WHAT YOU NEED TO DO:
Whenever a line in the records below holds the string "textarea", include it in the count, and state the number alone.

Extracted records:

-=-=-=-=-

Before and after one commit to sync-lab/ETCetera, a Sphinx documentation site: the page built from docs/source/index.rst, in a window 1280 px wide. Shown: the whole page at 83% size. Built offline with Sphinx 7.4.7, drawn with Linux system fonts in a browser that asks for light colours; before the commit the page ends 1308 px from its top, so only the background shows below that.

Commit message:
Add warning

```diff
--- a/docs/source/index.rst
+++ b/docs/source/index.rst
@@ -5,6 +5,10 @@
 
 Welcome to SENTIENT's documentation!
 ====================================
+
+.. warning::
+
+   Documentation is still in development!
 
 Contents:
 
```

-=-=-=-=-

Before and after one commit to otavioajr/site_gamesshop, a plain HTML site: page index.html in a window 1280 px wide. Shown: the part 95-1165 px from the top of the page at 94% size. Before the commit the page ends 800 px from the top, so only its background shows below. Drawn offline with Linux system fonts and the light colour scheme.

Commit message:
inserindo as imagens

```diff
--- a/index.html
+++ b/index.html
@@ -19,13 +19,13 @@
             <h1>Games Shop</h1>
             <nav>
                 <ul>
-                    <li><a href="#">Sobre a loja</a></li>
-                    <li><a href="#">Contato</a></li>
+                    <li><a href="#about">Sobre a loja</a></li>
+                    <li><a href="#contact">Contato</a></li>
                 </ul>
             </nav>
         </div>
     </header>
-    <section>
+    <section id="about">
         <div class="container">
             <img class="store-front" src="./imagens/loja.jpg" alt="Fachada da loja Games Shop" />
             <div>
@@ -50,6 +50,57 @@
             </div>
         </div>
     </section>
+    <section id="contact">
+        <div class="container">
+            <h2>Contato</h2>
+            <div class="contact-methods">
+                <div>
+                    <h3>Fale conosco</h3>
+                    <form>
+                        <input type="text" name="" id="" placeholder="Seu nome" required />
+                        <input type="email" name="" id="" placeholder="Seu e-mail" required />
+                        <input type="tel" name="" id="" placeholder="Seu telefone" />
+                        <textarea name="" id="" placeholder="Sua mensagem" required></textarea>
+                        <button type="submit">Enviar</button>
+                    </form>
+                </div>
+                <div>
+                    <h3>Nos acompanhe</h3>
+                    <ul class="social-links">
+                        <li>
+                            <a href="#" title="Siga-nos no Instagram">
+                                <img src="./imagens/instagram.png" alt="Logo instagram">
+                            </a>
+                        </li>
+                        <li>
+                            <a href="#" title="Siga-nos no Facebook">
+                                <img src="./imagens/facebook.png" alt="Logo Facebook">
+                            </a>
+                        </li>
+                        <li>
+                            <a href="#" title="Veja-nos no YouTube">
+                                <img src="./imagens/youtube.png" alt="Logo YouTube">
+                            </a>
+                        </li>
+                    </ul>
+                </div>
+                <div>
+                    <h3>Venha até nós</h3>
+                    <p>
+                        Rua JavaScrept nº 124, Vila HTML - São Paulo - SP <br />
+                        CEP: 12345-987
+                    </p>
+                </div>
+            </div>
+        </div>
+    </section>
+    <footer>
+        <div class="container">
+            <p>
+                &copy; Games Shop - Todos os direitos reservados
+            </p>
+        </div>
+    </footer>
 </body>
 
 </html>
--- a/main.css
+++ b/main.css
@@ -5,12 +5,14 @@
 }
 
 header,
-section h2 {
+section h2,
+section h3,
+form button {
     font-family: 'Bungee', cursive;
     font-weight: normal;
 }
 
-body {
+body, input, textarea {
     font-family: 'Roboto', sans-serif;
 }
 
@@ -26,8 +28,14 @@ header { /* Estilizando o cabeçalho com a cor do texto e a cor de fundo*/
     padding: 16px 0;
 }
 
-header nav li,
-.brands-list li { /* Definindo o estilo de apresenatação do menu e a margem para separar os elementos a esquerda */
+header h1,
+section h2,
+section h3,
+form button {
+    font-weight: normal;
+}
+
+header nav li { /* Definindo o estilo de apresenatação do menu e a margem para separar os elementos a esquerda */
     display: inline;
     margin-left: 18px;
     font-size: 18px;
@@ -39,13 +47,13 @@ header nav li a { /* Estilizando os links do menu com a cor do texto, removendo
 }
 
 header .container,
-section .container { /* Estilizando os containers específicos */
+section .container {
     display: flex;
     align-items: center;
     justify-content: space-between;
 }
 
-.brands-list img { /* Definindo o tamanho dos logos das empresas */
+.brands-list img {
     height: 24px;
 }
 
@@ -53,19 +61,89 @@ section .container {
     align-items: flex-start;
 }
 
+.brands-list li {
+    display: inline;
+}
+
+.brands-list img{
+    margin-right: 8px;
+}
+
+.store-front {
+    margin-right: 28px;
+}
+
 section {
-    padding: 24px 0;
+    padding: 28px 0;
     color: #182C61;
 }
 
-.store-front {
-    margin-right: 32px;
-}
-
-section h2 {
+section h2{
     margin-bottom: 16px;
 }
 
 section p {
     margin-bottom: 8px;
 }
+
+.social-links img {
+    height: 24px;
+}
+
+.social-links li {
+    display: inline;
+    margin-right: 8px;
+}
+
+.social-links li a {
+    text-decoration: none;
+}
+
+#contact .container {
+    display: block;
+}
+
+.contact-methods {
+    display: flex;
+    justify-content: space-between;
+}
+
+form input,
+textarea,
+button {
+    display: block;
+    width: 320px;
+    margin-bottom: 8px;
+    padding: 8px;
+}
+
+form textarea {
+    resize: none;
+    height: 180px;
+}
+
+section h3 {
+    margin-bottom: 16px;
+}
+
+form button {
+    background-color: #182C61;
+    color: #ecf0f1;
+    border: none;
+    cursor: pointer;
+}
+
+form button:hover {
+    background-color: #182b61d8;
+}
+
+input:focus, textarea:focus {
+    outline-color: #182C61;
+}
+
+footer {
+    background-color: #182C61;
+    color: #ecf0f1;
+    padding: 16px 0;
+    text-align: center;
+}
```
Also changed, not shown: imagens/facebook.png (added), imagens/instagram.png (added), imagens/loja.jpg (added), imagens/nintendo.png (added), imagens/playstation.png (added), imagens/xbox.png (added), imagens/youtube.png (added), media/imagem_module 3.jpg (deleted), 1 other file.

-=-=-=-=-

WRITTEN RESPONSE:
5